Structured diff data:
[Start of section]

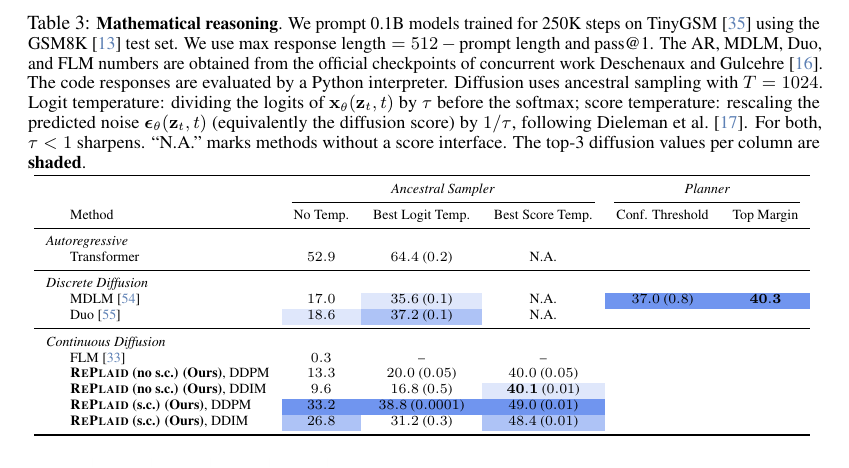
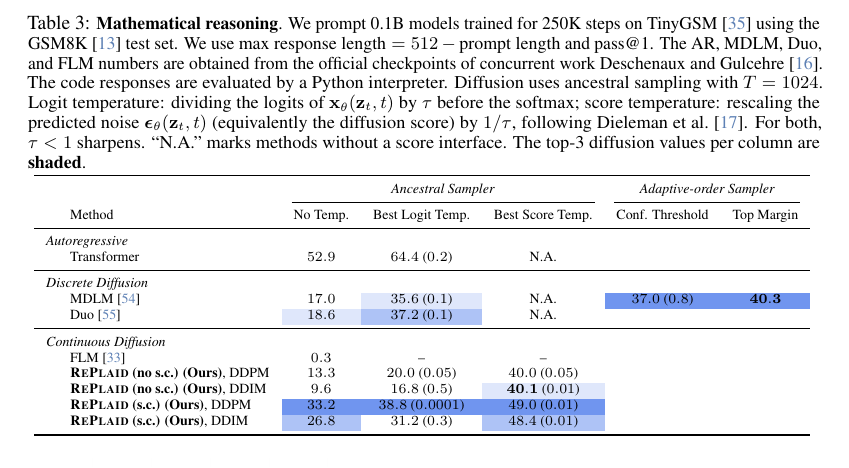
Before and after one commit to zhihanyang2022/CGLM-v1-arxiv-release-, a LaTeX paper (neurips_2026.tex): part of page 10 of 47, cut so that both start at the same text. Compiled offline with pdfLaTeX.

Commit message:
Updates from Overleaf

```diff
--- a/neurips_2026.tex
+++ b/neurips_2026.tex
@@ -1033,7 +1033,7 @@ where $k$ controls the strength of sharpening (higher $k$: more sharpening) and
    \scriptsize
   \begin{tabular}{llccccc}
     \toprule
-    & & \multicolumn{3}{c}{\textit{Ancestral Sampler}} & \multicolumn{2}{c}{\textit{Planner}} \\
+    & & \multicolumn{3}{c}{\textit{Ancestral Sampler}} & \multicolumn{2}{c}{\textit{Adaptive-order Sampler}} \\
     \cmidrule(lr){3-5} \cmidrule(lr){6-7}
     & Method & No Temp. & Best Logit Temp. & Best Score Temp. & Conf. Threshold & Top Margin \\
     \midrule
```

[End of section]

=== WORK ORDER ===
Lines from the one with "Updates from Overleaf" through the end of the data: set these down exactly, including both ends and nothing more.

=== OUTPUT OF THE EXERCISE ===
Updates from Overleaf

```diff
--- a/neurips_2026.tex
+++ b/neurips_2026.tex
@@ -1033,7 +1033,7 @@ where $k$ controls the strength of sharpening (higher $k$: more sharpening) and
    \scriptsize
   \begin{tabular}{llccccc}
     \toprule
-    & & \multicolumn{3}{c}{\textit{Ancestral Sampler}} & \multicolumn{2}{c}{\textit{Planner}} \\
+    & & \multicolumn{3}{c}{\textit{Ancestral Sampler}} & \multicolumn{2}{c}{\textit{Adaptive-order Sampler}} \\
     \cmidrule(lr){3-5} \cmidrule(lr){6-7}
     & Method & No Temp. & Best Logit Temp. & Best Score Temp. & Conf. Threshold & Top Margin \\
     \midrule
```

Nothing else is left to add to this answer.